I dragged myself out of bed at 8:30 AM today. Under normal circumstances, if I’m still in bed at 5:45 AM, it means that I had a rough night–I am most definitely both a morning person, and an early riser. Seulement voilà (“the thing is”):
- At this time of year, it doesn’t get light outside in Paris until about 8:30 in the morning.
- At 2 AM I got obsessed with the need to learn all of the words for baby animals in French.
Morphemes are the things that words are made of. For example, the plural cats has two morphemes: cat, and the s that carries the meaning of plurality. (This happens to be the example from which my child learned what a morpheme is–as a young child, and as we did the dishes together. Must suck to be a linguist’s kid…)
English has an odd little morpheme that refers to things that are small. Like the s of cats, it is what is called a bound morpheme, meaning that it cannot be a word on its own–it has to be attached to something else. (Contrast that with the cat in catnap (a short, light nap), catnip (a plant–it’s basically pot for cats), and cathouse (a brothel–archaic)). Here are a couple of examples:
- duckling: a baby duck.
- inkling: a small hint, or a small piece of knowledge. (I’ll give some examples of its use later.)
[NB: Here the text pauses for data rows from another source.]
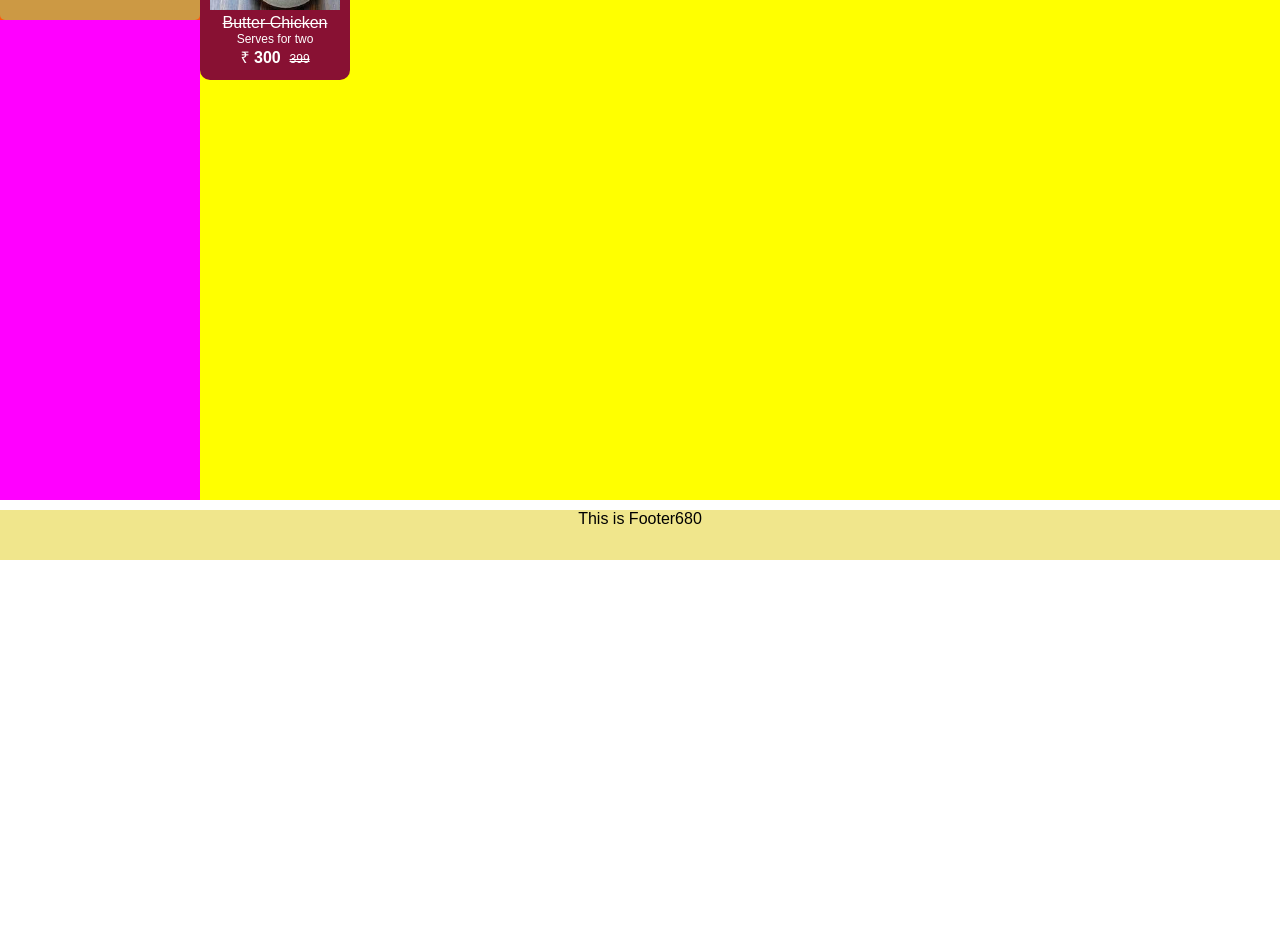
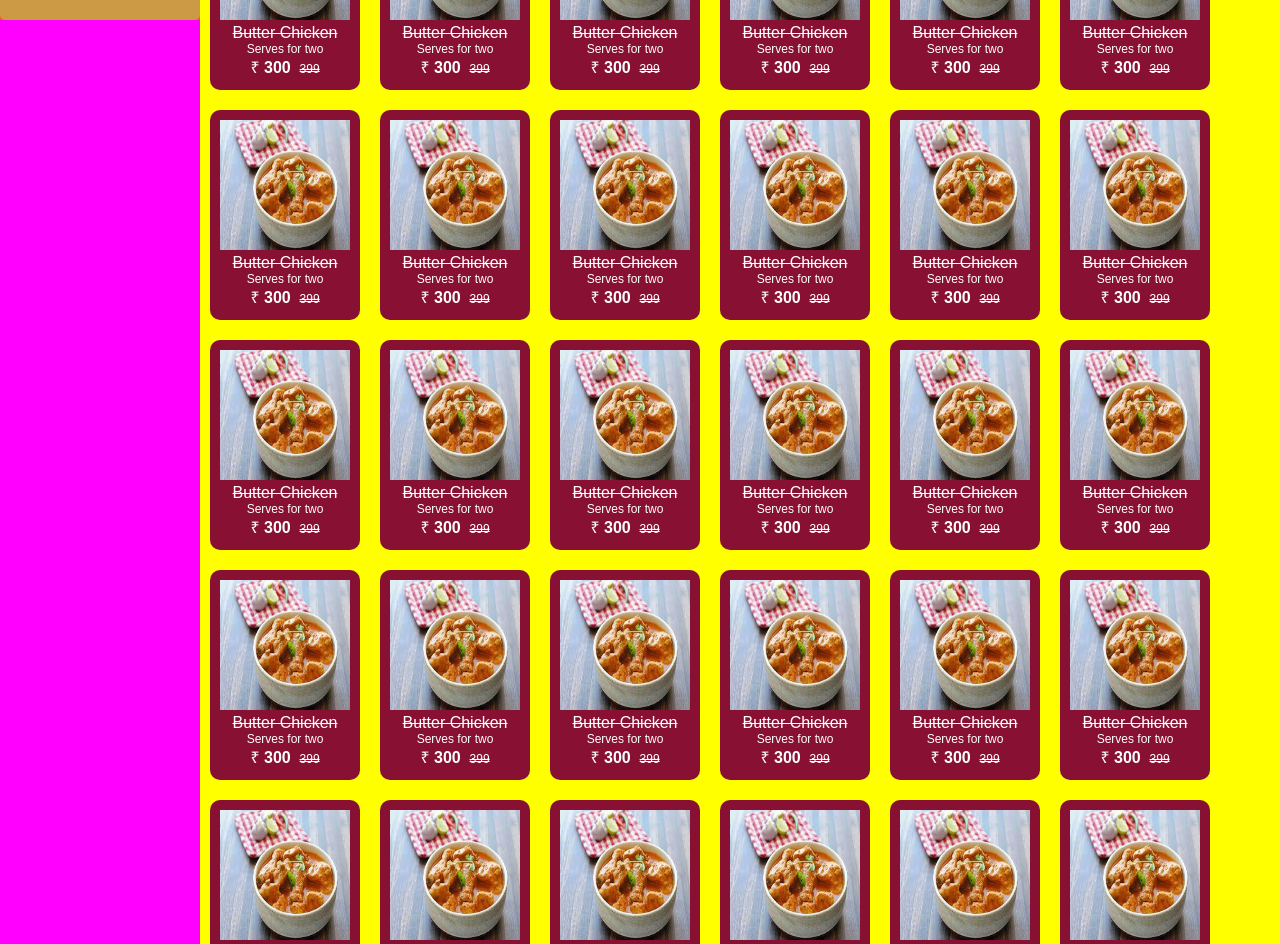
Before and after one commit to anurag97en/my-app, a React (Create React App) app: page /hotel_booking/book_food in a window 1280 px wide. Shown: the part 240-1184 px from the top of the page. Before the commit the page ends 800 px from the top, so only its background shows below. Built offline with nearby package versions, Linux system fonts and the light colour scheme.

Commit message:
Table chair design added

```diff
--- a/src/components/HotelBooking/FoodCard/index.js
+++ b/src/components/HotelBooking/FoodCard/index.js
@@ -7,6 +7,7 @@ let parentCard = {
   borderRadius: "10px",
   textAlign: "center",
   color: "white",
+  margin:"10px"
 };
 
 let subTitleStyle = { fontSize: "12px" };
--- /dev/null
+++ b/src/components/HotelBooking/TableSeating/LeftChair.js
@@ -0,0 +1,49 @@
+import React from "react";
+import chair from "../../../assets/svg/chair.svg";
+let parentCard = {
+  width: "150px",
+  height: "210px",
+  backgroundColor: "#881133",
+  borderRadius: "10px",
+  textAlign: "center",
+  color: "white",
+};
+
+let subTitleStyle = { fontSize: "12px" };
+let priceStyle = { fontWeight: "bold" };
+let mrpStyle = { textDecorationStyle: "double", fontSize: "12px" };
+const LeftChair = (props) => {
+  return (
+    <div>
+      <div>
+        <img
+          height="20px"
+          width="20px"
+          src={chair}
+          alt="butterChicken"
+          style={{ marginTop: "10px", transform: "rotate(-90deg)" }}
+        />
+      </div>
+      <div>
+        <img
+          height="20px"
+          width="20px"
+          src={chair}
+          alt="butterChicken"
+          style={{ marginTop: "10px", transform: "rotate(-90deg)" }}
+        />
+      </div>
+      <div>
+        <img
+          height="20px"
+          width="20px"
+          src={chair}
+          alt="butterChicken"
+          style={{ marginTop: "10px", transform: "rotate(-90deg)" }}
+        />
+      </div>
+    </div>
+  );
+};
+
+export default LeftChair;
--- /dev/null
+++ b/src/components/HotelBooking/TableSeating/RightChair.js
@@ -0,0 +1,49 @@
+import React from "react";
+import chair from "../../../assets/svg/chair.svg";
+let parentCard = {
+  width: "150px",
+  height: "210px",
+  backgroundColor: "#881133",
+  borderRadius: "10px",
+  textAlign: "center",
+  color: "white",
+};
+
+let subTitleStyle = { fontSize: "12px" };
+let priceStyle = { fontWeight: "bold" };
+let mrpStyle = { textDecorationStyle: "double", fontSize: "12px" };
+const RightChair = (props) => {
+  return (
+    <div>
+      <div>
+        <img
+          height="20px"
+          width="20px"
+          src={chair}
+          alt="butterChicken"
+          style={{ marginTop: "10px", transform: "rotate(90deg)" }}
+        />
+      </div>
+      <div>
+        <img
+          height="20px"
+          width="20px"
+          src={chair}
+          alt="butterChicken"
+          style={{ marginTop: "10px", transform: "rotate(90deg)" }}
+        />
+      </div>
+      <div>
+        <img
+          height="20px"
+          width="20px"
+          src={chair}
+          alt="butterChicken"
+          style={{ marginTop: "10px", transform: "rotate(90deg)" }}
+        />
+      </div>
+    </div>
+  );
+};
+
+export default RightChair;
--- /dev/null
+++ b/src/components/HotelBooking/TableSeating/index.js
@@ -0,0 +1,29 @@
+import React from "react";
+import chair from "../../../assets/svg/chair.svg";
+import LeftChair from "./LeftChair";
+import RightChair from "./RightChair";
+let parentCard = { display: "flex", flex: "wrap", padding:"10px" };
+let table = {
+  width: "50px",
+  height: "105px",
+  backgroundColor: "#881133",
+  borderRadius: "10px",
+  textAlign: "center",
+  color: "white",
+};
+
+let subTitleStyle = { fontSize: "12px" };
+let priceStyle = { fontWeight: "bold" };
+let mrpStyle = { textDecorationStyle: "double", fontSize: "12px" };
+
+export const TableSeating = (props) => {
+  return (
+    <div style={parentCard}>
+      <LeftChair />
+      <div style={table}>
+
+      </div>
+      <RightChair/>
+    </div>
+  );
+};
--- a/src/routes/HotelBooking/BookFood/index.js
+++ b/src/routes/HotelBooking/BookFood/index.js
@@ -3,8 +3,193 @@ import { PopOver } from "../../../components/ReusableComponents/PopOver";
 import { FoodCard } from "../../../components/HotelBooking/FoodCard";
 const BookFood = () => {
   return (
-    <div >
-    <FoodCard title="Butter Chicken" price="300" subTitle="Serves for two" mrp="399"/>
+    <div style={{ display: "flex", flexWrap: "wrap" }}>
+      <FoodCard
+        title="Butter Chicken"
+        price="300"
+        subTitle="Serves for two"
+        mrp="399"
+      />
+      <FoodCard
+        title="Butter Chicken"
+        price="300"
+        subTitle="Serves for two"
+        mrp="399"
+      />
+      <FoodCard
+        title="Butter Chicken"
+        price="300"
+        subTitle="Serves for two"
+        mrp="399"
+      />
+      <FoodCard
+        title="Butter Chicken"
+        price="300"
+        subTitle="Serves for two"
+        mrp="399"
+      />
+      <FoodCard
+        title="Butter Chicken"
+        price="300"
+        subTitle="Serves for two"
+        mrp="399"
+      />
+      <FoodCard
+        title="Butter Chicken"
+        price="300"
+        subTitle="Serves for two"
+        mrp="399"
+      />
+      <FoodCard
+        title="Butter Chicken"
+        price="300"
+        subTitle="Serves for two"
+        mrp="399"
+      />
+      <FoodCard
+        title="Butter Chicken"
+        price="300"
+        subTitle="Serves for two"
+        mrp="399"
+      />
+      <FoodCard
+        title="Butter Chicken"
+        price="300"
+        subTitle="Serves for two"
+        mrp="399"
+      />
+      <FoodCard
+        title="Butter Chicken"
+        price="300"
+        subTitle="Serves for two"
+        mrp="399"
+      />
+      <FoodCard
+        title="Butter Chicken"
+        price="300"
+        subTitle="Serves for two"
+        mrp="399"
+      />
+      <FoodCard
+        title="Butter Chicken"
+        price="300"
+        subTitle="Serves for two"
+        mrp="399"
+      />
+      <FoodCard
+        title="Butter Chicken"
+        price="300"
+        subTitle="Serves for two"
+        mrp="399"
+      />
+      <FoodCard
+        title="Butter Chicken"
+        price="300"
+        subTitle="Serves for two"
+        mrp="399"
+      />
+      <FoodCard
+        title="Butter Chicken"
+        price="300"
+        subTitle="Serves for two"
+        mrp="399"
+      />
+      <FoodCard
+        title="Butter Chicken"
+        price="300"
+        subTitle="Serves for two"
+        mrp="399"
+      />
+      <FoodCard
+        title="Butter Chicken"
+        price="300"
+        subTitle="Serves for two"
+        mrp="399"
+      />
+      <FoodCard
+        title="Butter Chicken"
+        price="300"
+        subTitle="Serves for two"
+        mrp="399"
+      />
+      <FoodCard
+        title="Butter Chicken"
+        price="300"
+        subTitle="Serves for two"
+        mrp="399"
+      />
+      <FoodCard
+        title="Butter Chicken"
+        price="300"
+        subTitle="Serves for two"
+        mrp="399"
+      />
+      <FoodCard
+        title="Butter Chicken"
+        price="300"
+        subTitle="Serves for two"
+        mrp="399"
+      />
+      <FoodCard
+        title="Butter Chicken"
+        price="300"
+        subTitle="Serves for two"
+        mrp="399"
+      />
+      <FoodCard
+        title="Butter Chicken"
+        price="300"
+        subTitle="Serves for two"
+        mrp="399"
+      />
+      <FoodCard
+        title="Butter Chicken"
+        price="300"
+        subTitle="Serves for two"
+        mrp="399"
+      />
+      <FoodCard
+        title="Butter Chicken"
+        price="300"
+        subTitle="Serves for two"
+        mrp="399"
+      />
+      <FoodCard
+        title="Butter Chicken"
+        price="300"
+        subTitle="Serves for two"
+        mrp="399"
+      />
+      <FoodCard
+        title="Butter Chicken"
+        price="300"
+        subTitle="Serves for two"
+        mrp="399"
+      />
+      <FoodCard
+        title="Butter Chicken"
+        price="300"
+        subTitle="Serves for two"
+        mrp="399"
+      />
+      <FoodCard
+        title="Butter Chicken"
+        price="300"
+        subTitle="Serves for two"
+        mrp="399"
+      />
+      <FoodCard
+        title="Butter Chicken"
+        price="300"
+        subTitle="Serves for two"
+        mrp="399"
+      />
+      <FoodCard
+        title="Butter Chicken"
+        price="300"
+        subTitle="Serves for two"
+        mrp="399"
+      />
     </div>
   );
 };
--- a/src/routes/HotelBooking/BookSeat/index.js
+++ b/src/routes/HotelBooking/BookSeat/index.js
@@ -1,20 +1,30 @@
 import React from "react";
 import { PopOver } from "../../../components/ReusableComponents/PopOver";
-import Chair from "../../../assets/svg/chair.svg"
+// import Chair from "../../../assets/svg/chair.svg"
+import { TableSeating } from "../../../components/HotelBooking/TableSeating";
 const BookSeat = () => {
   return (
-    <div >
-    This is my book seat component
-    <img
-        height="130px"
-        width="130px"
-        src={Chair}
-        alt="butterChicken"
-        style={{ marginTop: "10px" }}
-      />
-    {/* {} */}
-    {/* <Chair/> */}
-    {/* <PopOver/> */}
+    <div style={{ display: "flex", flexWrap:"wrap" }}>
+      <TableSeating />
+      <TableSeating />
+      <TableSeating />
+      <TableSeating />
+      <TableSeating />
+      <TableSeating />
+      <TableSeating />
+      <TableSeating />
+      <TableSeating />
+      <TableSeating />
+      <TableSeating />
+      <TableSeating />
+      <TableSeating />
+      <TableSeating />
+      <TableSeating />
+      <TableSeating />
+      <TableSeating />
+      <TableSeating />
+      <TableSeating />
+      <TableSeating />
     </div>
   );
 };
```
The -ling morpheme is also not productive: that means that you can’t really use it freely to make “new words.” For example, it’s not clear that anyone would know what you meant if you casually threw the words waterling (parallel to inkling) or penling (parallel to duckling) into a conversation. (Contrast that with -gate, which over the course of my lifetime has become applicable to practically anything, with the meaning of “a scandal related to:” Bridgegate, Pizzagate, etc.) Because it’s not productive, one could list all of the words in English in which it occurs. Limited only by my memory, of course. My best shot at doing so:
- duckling: baby duck
- gosling: baby goose
- foundling: a child who has been found after having been abandoned
- changeling: when the elves take away your baby and leave one of their own in its place
- inkling: a small hint, idea, trace, piece of knowledge, clue
Now, I know what you’re thinking: Zipf, you’re a drooling idiot. There are lots of words in English that end with -ling: for example, DROOLING. Feeling, wheeling and dealing (French: mic-mac or micmac), healing…
Well… I may be an idiot, but I’m not a drooling one. Here’s the thing: a morpheme is defined by its sound (or spelling)–in our case, ling–and by its meaning. Drooling and gosling (baby goose) contain the same sounds/letters, but not the same meaning of smallness, so it’s not the case that they share the same morpheme. -ling is a pretty textbook (French: typique) example of a non-productive morpheme.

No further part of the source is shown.